10/06/23 — 06/07/23
10/06/23 — 06/07/23
Karin Montgomery’s Paragon is an odyssey in a pocket, a trip into the mind-altering experience of staying in one spot. Her exacting paper specimens record what grows in a small radius of her inner city Tāmaki home. This catalogue of the easily found, not easily duplicated, is heterogenous, ranging across flower-less ‘weeds’, native and exotic species, typically represented at a life stage well past first flowering. Apps that identify plants on your phone are fooled by the verisimilitude of these blooms, correctly identifying their species and the fact they are languishing — “This plant is not in good condition and needs more care!”
Montgomery’s attentiveness to the ecology of her immediate environment has its origins in a time of pandemic lockdowns and is aligned with widespread biophilia intensified by awareness of climate crisis. Each of the 109 or so paper blossoms on her Manuka require approximately 41 steps to make. Such feats of patience are propelled by cultural as well as botanical observation. “It is hard for me to separate the plant from its history,” Montgomery says. Like many living in a post-colonial society, she is drawn to places, like her garden, that reveal what V.S Naipaul calls, ‘the wiped-out, complete past below one’s feet’.
In 2022, Montgomery was invited by Ngā Kohina Taonga Whakahirahira Auckland Libraries Special Collection, to replicate a flower illustrated in the earliest compendium devoted entirely to the rose, Mary Lawrance’s 1799, A Collection of Roses from Nature. Having successfully conjured Lawrance’s ‘Rosa Provincialis B’ from an engraving, the artist then set out to make the first rose cultivated in Aotearoa. ‘Slater’s Crimson China’ arrived in Te Tai Tokerau in 1814 with Samuel Marsden’s missionaries. Two decades earlier this particular rose was introduced to England from China.
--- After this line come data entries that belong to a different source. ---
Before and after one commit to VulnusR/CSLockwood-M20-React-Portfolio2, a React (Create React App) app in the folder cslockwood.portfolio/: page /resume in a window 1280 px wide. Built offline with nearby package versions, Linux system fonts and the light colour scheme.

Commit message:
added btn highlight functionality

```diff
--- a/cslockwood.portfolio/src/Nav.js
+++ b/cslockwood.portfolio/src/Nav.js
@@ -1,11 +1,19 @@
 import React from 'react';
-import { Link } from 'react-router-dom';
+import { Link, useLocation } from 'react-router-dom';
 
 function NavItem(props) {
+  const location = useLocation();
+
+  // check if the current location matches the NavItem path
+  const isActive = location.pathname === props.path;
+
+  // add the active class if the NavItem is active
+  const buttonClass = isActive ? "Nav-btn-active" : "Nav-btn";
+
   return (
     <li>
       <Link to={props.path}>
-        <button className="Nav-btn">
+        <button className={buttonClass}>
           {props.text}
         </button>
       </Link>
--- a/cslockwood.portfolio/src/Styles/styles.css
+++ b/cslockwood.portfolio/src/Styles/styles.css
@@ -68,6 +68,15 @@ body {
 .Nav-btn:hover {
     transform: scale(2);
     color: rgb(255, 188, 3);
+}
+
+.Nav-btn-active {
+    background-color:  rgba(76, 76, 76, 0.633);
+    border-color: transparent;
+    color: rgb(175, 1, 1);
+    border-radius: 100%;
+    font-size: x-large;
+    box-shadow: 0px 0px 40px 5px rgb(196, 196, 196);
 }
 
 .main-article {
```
A 1794 issue of The Botanical Magazine reported it capable of growing, “in so small a compass of earth, that it may be reared almost in a coffee cup.” Montgomery ordered a ‘Slater’s Crimson China’ from a specialist nursery, put it in her garden and waited for it to flower.
The making for this exhibition has proceeded according to the seasons, beginning with the Camellia in late winter, the Kōwhai and Manuka in spring and Dahlia Pinnata in summer. Examples of the native dandelion Taraxacum Magellanicum are so plentiful that she has made them at any time. Montgomery’s Camellia Japonica is an example of her exceptional crafting — a sumptuous expression of the textural variety of that plant’s various life phases. Tightly furled suede-like buds nestle between strong glossy leaves. A freshly opened flower coexists with a lushly rotting head. Golden stamens have the appearance of velvety lashes.
Montgomery’s specimens transmit her fascination with the long backstory of the plants in her garden. She has traced their arrival via China, Europe and Central America. She is preoccupied with the social history that accompanies flowers such as the flourishing of camellia societies at a time when that flower’s scarcity made it emblematic of social status. However, what grew in France as a hot-house rarity, grew so well in Aotearoa that it became tainted by ubiquity. Here lies the emotional charge of these specimens. The artist spurns the paragon in favour of the ordinary and aging. Native, exotic, with or without flower, Montgomery’s superlative replication releases the wonder of nature.